Jersey hit a personal high in March when he performed alongside former school-mates Kasabian and ex-Oasis guitarist Noel Gallagher at the Royal Albert Hall for the annual Teenage Cancer Trust gig.
“I met Noel in 2009 in London around my manager’s house, I’d just signed my contract when Serge [Pizzorno, Kasabian guitarist] came in with Noel. We had a bit of a celebration! I’ve been lucky enough to do some great festivals, Glastonbury, Isle of Wight but that gig at the Royal Albert Hall was a personal highlight for me, walking out and seeing all those people.
“I love doing the little gigs but those big gigs, they’re the best. Just a sea of people, a massive sound, it’s unbelievable. Then prior to that I was in New York in January with James Maddock, a singer from Leicester who has been trying to break America for some years.
“He’s doing really well so he gave me the support slot for two nights at the Rockwood Music Hall [in the Lower East Side of Manhatten] which went down really well.”

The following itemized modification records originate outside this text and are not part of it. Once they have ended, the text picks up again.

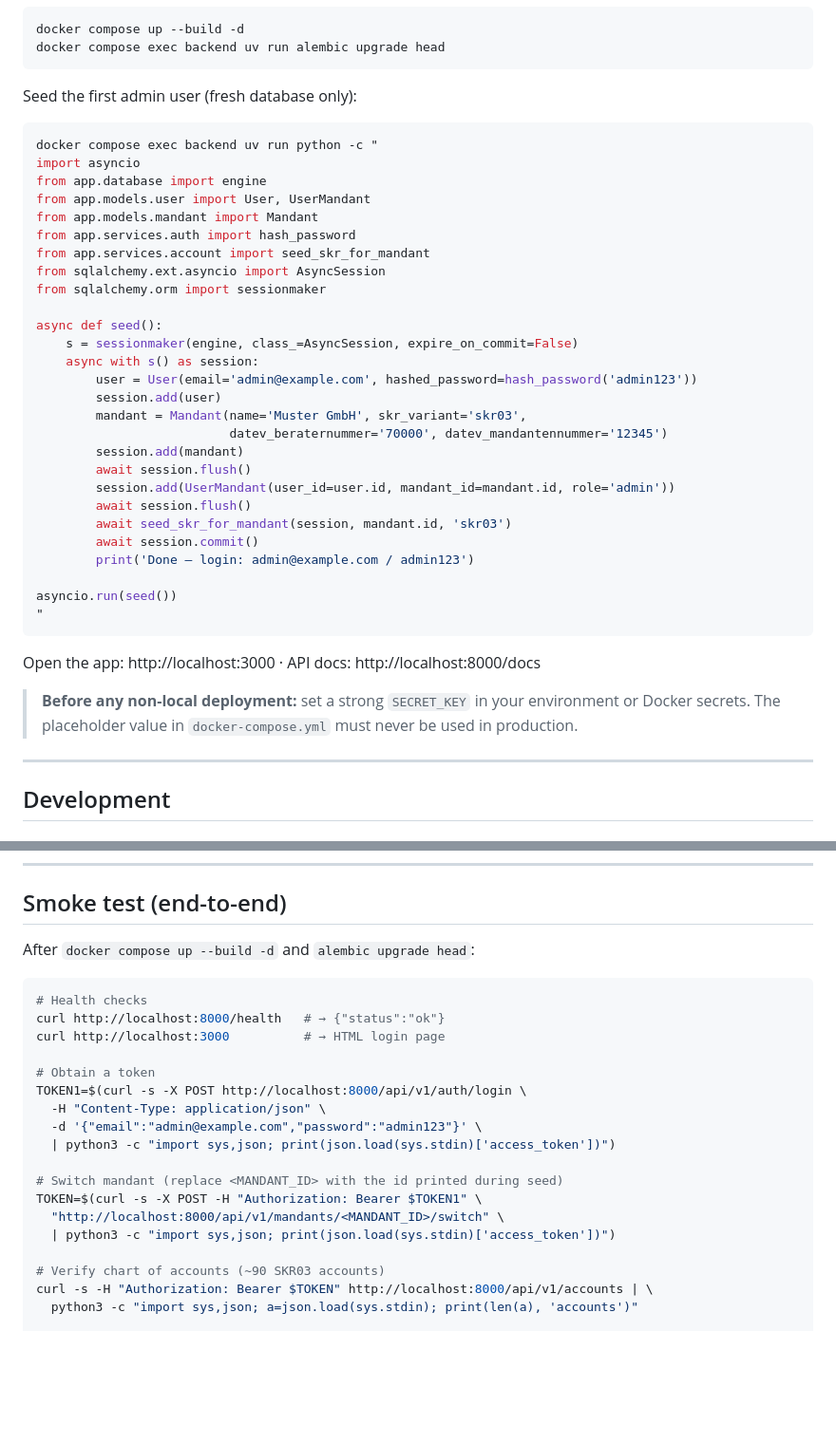
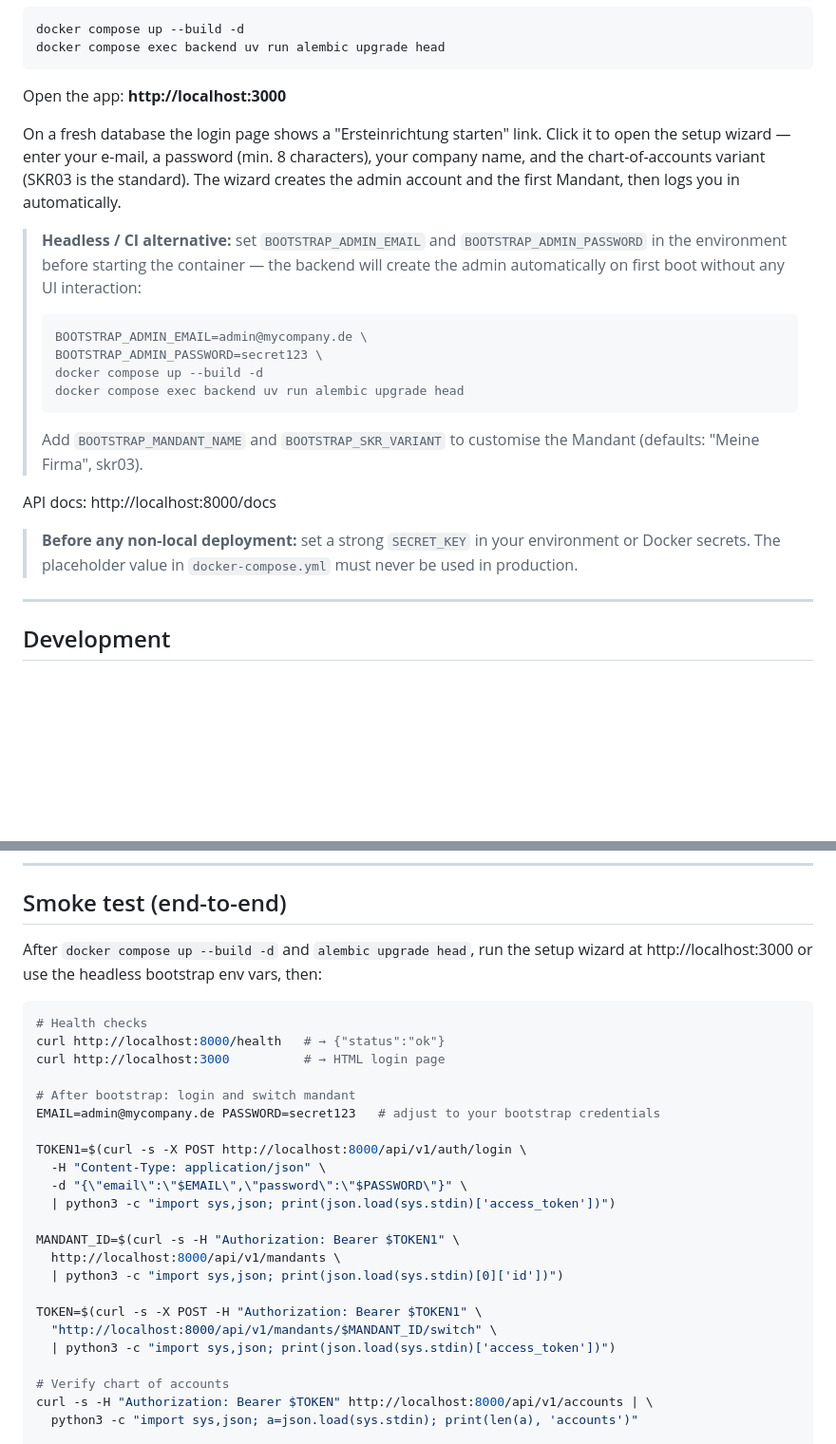
Before and after one commit to nofuturekid/webbuchhaltung, a Markdown page: README.md, 2 parts joined by grey strips. Shown at 95% size. Rendered like a GitHub page; blank space fills up the shorter version.

Commit message:
docs: Update README — setup wizard as primary onboarding path
Replaces the manual Python seed script with the setup wizard flow.
Documents headless bootstrap via env vars as the CI/CD alternative.
Updates smoke test to use dynamic credentials instead of hardcoded seed values.

Co-Authored-By: Claude Sonnet 4.6 <noreply@anthropic.com>

````diff
--- a/README.md
+++ b/README.md
@@ -53,41 +53,29 @@ docker compose up --build -d
 docker compose exec backend uv run alembic upgrade head
 ```
 
-Seed the first admin user (fresh database only):
+Open the app: **http://localhost:3000**
 
-```bash
-docker compose exec backend uv run python -c "
-import asyncio
-from app.database import engine
-from app.models.user import User, UserMandant
-from app.models.mandant import Mandant
-from app.services.auth import hash_password
-from app.services.account import seed_skr_for_mandant
-from sqlalchemy.ext.asyncio import AsyncSession
-from sqlalchemy.orm import sessionmaker
+On a fresh database the login page shows a "Ersteinrichtung starten" link.
+Click it to open the setup wizard — enter your e-mail, a password (min. 8 characters),
+your company name, and the chart-of-accounts variant (SKR03 is the standard).
+The wizard creates the admin account and the first Mandant, then logs you in automatically.
 
-async def seed():
-    s = sessionmaker(engine, class_=AsyncSession, expire_on_commit=False)
-    async with s() as session:
-        user = User(email='admin@example.com', hashed_password=hash_password('admin123'))
-        session.add(user)
-        mandant = Mandant(name='Muster GmbH', skr_variant='skr03',
-                          datev_beraternummer='70000', datev_mandantennummer='12345')
-        session.add(mandant)
-        await session.flush()
-        session.add(UserMandant(user_id=user.id, mandant_id=mandant.id, role='admin'))
-        await session.flush()
-        await seed_skr_for_mandant(session, mandant.id, 'skr03')
-        await session.commit()
-        print('Done — login: admin@example.com / admin123')
+> **Headless / CI alternative:** set `BOOTSTRAP_ADMIN_EMAIL` and `BOOTSTRAP_ADMIN_PASSWORD`
+> in the environment before starting the container — the backend will create the admin
+> automatically on first boot without any UI interaction:
+> ```bash
+> BOOTSTRAP_ADMIN_EMAIL=admin@mycompany.de \
+> BOOTSTRAP_ADMIN_PASSWORD=secret123 \
+> docker compose up --build -d
+> docker compose exec backend uv run alembic upgrade head
+> ```
+> Add `BOOTSTRAP_MANDANT_NAME` and `BOOTSTRAP_SKR_VARIANT` to customise the Mandant
+> (defaults: "Meine Firma", skr03).
 
-asyncio.run(seed())
-"
-```
+API docs: http://localhost:8000/docs
 
-Open the app: http://localhost:3000 · API docs: http://localhost:8000/docs
-
-> **Before any non-local deployment:** set a strong `SECRET_KEY` in your environment or Docker secrets. The placeholder value in `docker-compose.yml` must never be used in production.
+> **Before any non-local deployment:** set a strong `SECRET_KEY` in your environment or
+> Docker secrets. The placeholder value in `docker-compose.yml` must never be used in production.
 
 ---
 
@@ -153,25 +141,31 @@ uv run alembic downgrade -1
 
 ## Smoke test (end-to-end)
 
-After `docker compose up --build -d` and `alembic upgrade head`:
+After `docker compose up --build -d` and `alembic upgrade head`, run the setup wizard
+at http://localhost:3000 or use the headless bootstrap env vars, then:
 
 ```bash
 # Health checks
 curl http://localhost:8000/health   # → {"status":"ok"}
 curl http://localhost:3000          # → HTML login page
 
-# Obtain a token
+# After bootstrap: login and switch mandant
+EMAIL=admin@mycompany.de PASSWORD=secret123   # adjust to your bootstrap credentials
+
 TOKEN1=$(curl -s -X POST http://localhost:8000/api/v1/auth/login \
   -H "Content-Type: application/json" \
-  -d '{"email":"admin@example.com","password":"admin123"}' \
+  -d "{\"email\":\"$EMAIL\",\"password\":\"$PASSWORD\"}" \
   | python3 -c "import sys,json; print(json.load(sys.stdin)['access_token'])")
 
-# Switch mandant (replace <MANDANT_ID> with the id printed during seed)
+MANDANT_ID=$(curl -s -H "Authorization: Bearer $TOKEN1" \
+  http://localhost:8000/api/v1/mandants \
+  | python3 -c "import sys,json; print(json.load(sys.stdin)[0]['id'])")
+
 TOKEN=$(curl -s -X POST -H "Authorization: Bearer $TOKEN1" \
-  "http://localhost:8000/api/v1/mandants/<MANDANT_ID>/switch" \
+  "http://localhost:8000/api/v1/mandants/$MANDANT_ID/switch" \
   | python3 -c "import sys,json; print(json.load(sys.stdin)['access_token'])")
 
-# Verify chart of accounts (~90 SKR03 accounts)
+# Verify chart of accounts
 curl -s -H "Authorization: Bearer $TOKEN" http://localhost:8000/api/v1/accounts | \
   python3 -c "import sys,json; a=json.load(sys.stdin); print(len(a), 'accounts')"
 
````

Jerseys 30th birthday is just days away when he speaks to the Mail, something which he confesses has impacted on his music.
“With age comes maturity, a more mature approach to your songwriting I guess? I don’t notice it but people have commented on it. Like, I’ll sit here and write a silly little song about my daughter, I don’t mean to but I’ll write a lyric or play a chord and it’ll hit me.
“I wrote The Sweetest Distraction for my misses [Kayleigh] too, it wasn’t even the main song on the EP but it has out-sold all the others on iTunes”.
As a conversation about the possibility of an album of ballads and love songs ensues, we address the subject of modern music and the frustration it brings.
“I’ve done the rock ‘n’ roll thing y’know, and yet it’s the love song that’s been the most popular, so I joked to the lads about doing an album of love songs. Not in all seriousness though. I’m a realist and I know what sells, but you have to do what’s right for you. We live in a time of manufactured music that’s tailored to sell records, it’s not from the heart, that’s something we rarely see now, music that people make just because they love to make music.
“Artists like One Direction, they aren’t artists, they’re just five pretty boys manufactured and put on a stage. Back in the day you’d have real artists with real lives, problems y’know? And you knew about these problems: complications in their lives and stuff, that’s what drew me to artists like John Lennon.
“Nowadays everything’s squeaky clean with their perfectly polished lives and life just isn’t like that.”
As Jersey sets off for his Monday night jog, it’s clear that his level-headed approach to making music and sheer love for what he does has kept him completely grounded. For a brief second you see the flicker of pride in him as he evaluates what he has done, which is immediately counterbalanced by the need to remain focussed.
And for all the great things he has already achieved this is surely only the beginning of greater things.
You can catch Jersey at the O2 Academy in University Road, Leicester, on Saturday, November 16.
Tickets are available online Jersey Budd O2 Academy tickets.
You can also follow Jersey on Twitter, @jerseybudd.
Album and EPs are available to download from iTunes now.
Interview by the Mail’s online music writer Annie Lees, of Fleckney (pictured, inset).
Follow Annie on Twitter, @Annie_beth.